usually supposed. It has been shown that on boiling the casein-free filtrate of milk. and the amount of albumin and globulin N coagulated represents about 70 per cent of the total soluble protein N of milk. and 24 per cent proteosepeptone substances. 4–7. 2.centrations of trichloracetic acid. The maximum amount of albumin and globulin rendered coagulable by heating milk itself has been determined by precipitating denatured albumin and globulin along with casein at pH. . prolonged boiling does not cause hydrolysis. maximum coagulation of albumin and globulin occurs at a pH. 3. 5.By precipitation of the casein-free nitrate of milk with various con. The conclusion has been reached that the soluble protein fraction of normal fresh milk is composed of approximately 76 per cent albumin and globulin. of lactalbumin and lactoglobulin only. This maximum represented an average of 76 per cent of the total soluble protein N in a series of normal milk samples. of 4–75–4–80. or whether it consists partly of secondary proteins of a proteose-peptone nature. a partition of the soluble proteins has been effected which strongly suggests the presence of proteose-peptone substances to an extent in agreement with the results of heat coagulation. At this pS. 4. and reasons have been given for considering this maximum as the total of true albumin and globulin present.

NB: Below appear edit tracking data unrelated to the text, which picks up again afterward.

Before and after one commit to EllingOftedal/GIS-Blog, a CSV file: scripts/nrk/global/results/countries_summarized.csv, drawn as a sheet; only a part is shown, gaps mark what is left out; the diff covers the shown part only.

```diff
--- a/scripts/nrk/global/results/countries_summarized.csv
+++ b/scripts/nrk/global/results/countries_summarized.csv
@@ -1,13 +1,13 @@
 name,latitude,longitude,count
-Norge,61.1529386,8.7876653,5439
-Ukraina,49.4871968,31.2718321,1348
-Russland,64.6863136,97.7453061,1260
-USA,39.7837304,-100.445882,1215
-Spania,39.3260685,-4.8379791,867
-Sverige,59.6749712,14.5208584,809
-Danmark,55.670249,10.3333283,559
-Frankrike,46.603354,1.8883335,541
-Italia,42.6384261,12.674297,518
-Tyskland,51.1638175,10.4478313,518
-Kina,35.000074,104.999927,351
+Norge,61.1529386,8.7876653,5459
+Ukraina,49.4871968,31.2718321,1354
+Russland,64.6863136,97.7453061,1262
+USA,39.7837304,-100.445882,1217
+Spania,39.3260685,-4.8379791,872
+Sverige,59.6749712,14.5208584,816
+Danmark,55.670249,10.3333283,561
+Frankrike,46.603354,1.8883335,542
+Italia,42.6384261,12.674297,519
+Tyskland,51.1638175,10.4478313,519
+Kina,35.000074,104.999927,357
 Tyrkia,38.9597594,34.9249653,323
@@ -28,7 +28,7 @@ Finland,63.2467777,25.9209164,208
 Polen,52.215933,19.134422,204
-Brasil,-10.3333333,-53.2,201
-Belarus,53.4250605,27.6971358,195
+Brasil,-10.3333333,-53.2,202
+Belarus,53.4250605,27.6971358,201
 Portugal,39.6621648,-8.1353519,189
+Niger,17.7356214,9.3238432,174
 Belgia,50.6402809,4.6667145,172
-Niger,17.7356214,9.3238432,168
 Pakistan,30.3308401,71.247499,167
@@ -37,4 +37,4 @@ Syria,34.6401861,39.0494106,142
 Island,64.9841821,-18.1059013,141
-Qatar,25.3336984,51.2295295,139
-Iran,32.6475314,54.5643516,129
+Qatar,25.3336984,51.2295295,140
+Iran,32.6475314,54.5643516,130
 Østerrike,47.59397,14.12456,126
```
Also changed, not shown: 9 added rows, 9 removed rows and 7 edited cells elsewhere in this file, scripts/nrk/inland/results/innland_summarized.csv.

Sign up to vote on this title
UsefulNot useful

Master Your Semester with Scribd & The New York Times

Special offer for students: Only $4.99/month.

Master Your Semester with a Special Offer from Scribd & The New York Times

Cancel anytime.